I went to the beach with an old friend and laid in the sand and ate lobster and steamers. I met up with my first boyfriend and shared old times and pictures and reconnected not in the old way, but in a new way, as friends. I've been turning to the past to help figure out the future and make sense of the present. Old friends, people who've known me since long before I wrote a book, people who knew me when I occasionally had orange cheese and cable television in my house, are the people who remember that my mother has always been "like this", and I find comfort in that.
Trying to decide how to "handle" this situation is difficult and fraught with pitfalls. If I do too much, I am giving in to the insatiable demands of a person whose mental health diagnosis makes her impossible to please, and in some ways makes her demand more.
Doing nothing leaves me feeling as if I should do SOMETHING, I should try harder. So I walk a fine line. I do enough to ensure that I feel like I've done as much as I could, but not so much that I give in to every whim and demand. Some days I say no. Some days I say yes. Some things I run to the store and fetch. Some things I say she doesn't really need right now. It's like parenting. I know we all meet a moment in our lives when the parent becomes the parented, and that's a normal part of life. In my case, I have been parenting this person for most, even all, of my life. I was reared by her to believe I was responsible for her comfort, for her emotions.
It's part of growing up with, living with, and caring for a person who has Borderline Personality Disorder. When you are an adult, you can separate yourself from a person who is manipulative or who is hurting you. When you are a child, and that person is one of your parents, you don't have a choice. You are not old enough to separate. You see yourself as an extension of the parent. As an adult, you can make choices to limit the damage that person does in your life, but there's always that residual feeling of responsibility. It isn't an easy row to hoe, and not one I would wish on anyone.

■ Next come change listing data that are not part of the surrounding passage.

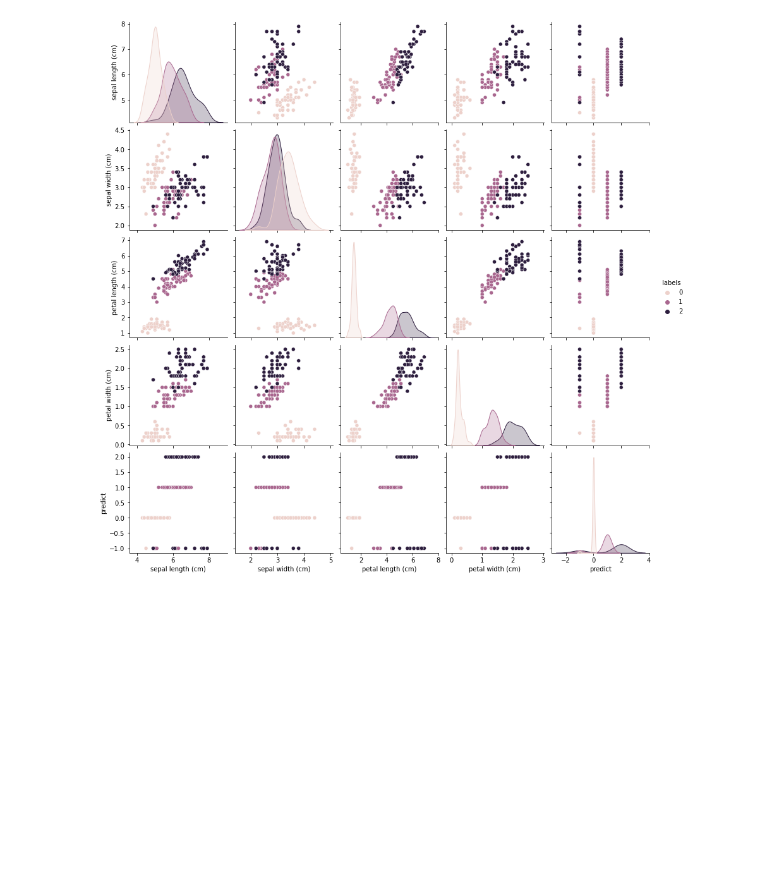
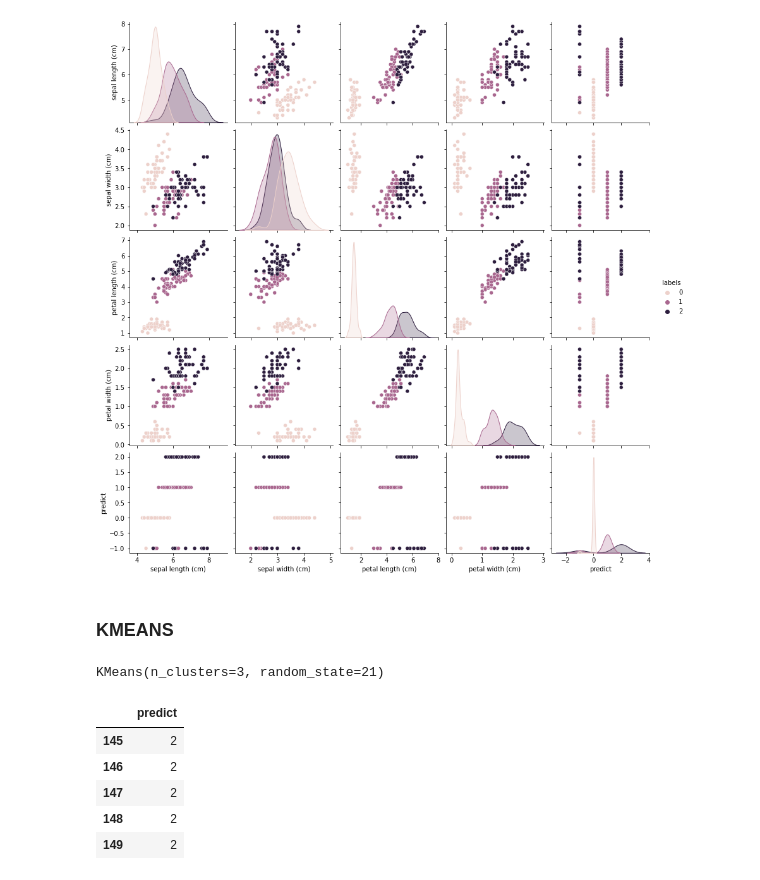
Before and after one commit to pillz9408/python, a Jupyter notebook: MachineLearning/221027_DBscan_Kmeans.ipynb, the cells around one changed output. Drawn from its saved outputs; the diff is of its cells as text; code cells hidden in the pictures; blank space fills up the shorter version.

```diff
--- a/MachineLearning/221027_DBscan_Kmeans.ipynb
+++ b/MachineLearning/221027_DBscan_Kmeans.ipynb
@@ -69,3 +69,11 @@ sns.pairplot(r, hue='labels')
 # %% [output]
 <seaborn.axisgrid.PairGrid at 0x...>
 [figure]
+# %% [markdown]
+### KMEANS
+# %%
+#KM학습
+km = KMeans(n_clusters=3, random_state=21)
+km.fit(data)
+# %% [output]
+KMeans(n_clusters=3, random_state=21)
@@ -71,0 +84,9 @@ sns.pairplot(r, hue='labels')
+# %%
+new_labels.tail()
+# %% [output]
+|  | predict |
+| 145 | 2 |
+| 146 | 2 |
+| 147 | 2 |
+| 148 | 2 |
+| 149 | 2 |
```
Also changed, not shown: parts of 4 cells of this notebook, 2 other files.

It is natural for me to feel responsible for others, and regardless of how that came to be, it is the way it is now. Over 40 I can look at it with different eyes, and make the healthiest choices I can possibly make for myself. Imperfect, but the best I can do for now. The good news is that even as a tween and young teen I knew the relationship was wrong. I really believe that helps now. it's not as if I one day woke and said "Gee, this is not good at ALL!" Instead, I always knew in my gut that most of the things she did and said to me were wrong, and unacceptable. I even related that on at least one occasion to "trusted adults" at a school I was attending. I was told that if it was really as bad as I said it was, I wouldn't have said anything, because truly abused kids never tell. I wish I could confront the adult who said that to me. I don't think she has any clue how much damage that statement did or how much shame it caused me. But I digress (into self-pity, just for a moment, for little 12 year old MMO, the poor kid!).
My mother is an astonishing person in one way. Her very existence given the present circumstances amazes me and many of those who care for her. No insulin for months. A diet that makes the standard American one look a little low in the carbs and refined sugars department. Refusal of all medications for all of her varied medical conditions. She's now limiting her fluid intake to sugar-based fluids only, and is trying to limit the quantity; orange juice, Coke Classic, ginger ale. Her blood sugar is through the roof. She has chronic infections of varying kinds. She has difficulty walking and talking. And yet she is still alive, against her will and wishes, she is alive.
Yoshi goes to visit regularly. The residents love him. He is very good around wheelchairs and in the elevator now. he can walk between closely-parked carts of varying size and shape without batting an eye.
I am working on two projects for two people's books, which means that I will only be able to share swatches and snippets, but I hope to do that soon, now that you're caught up on most of the crappy stuff! ;) More soon!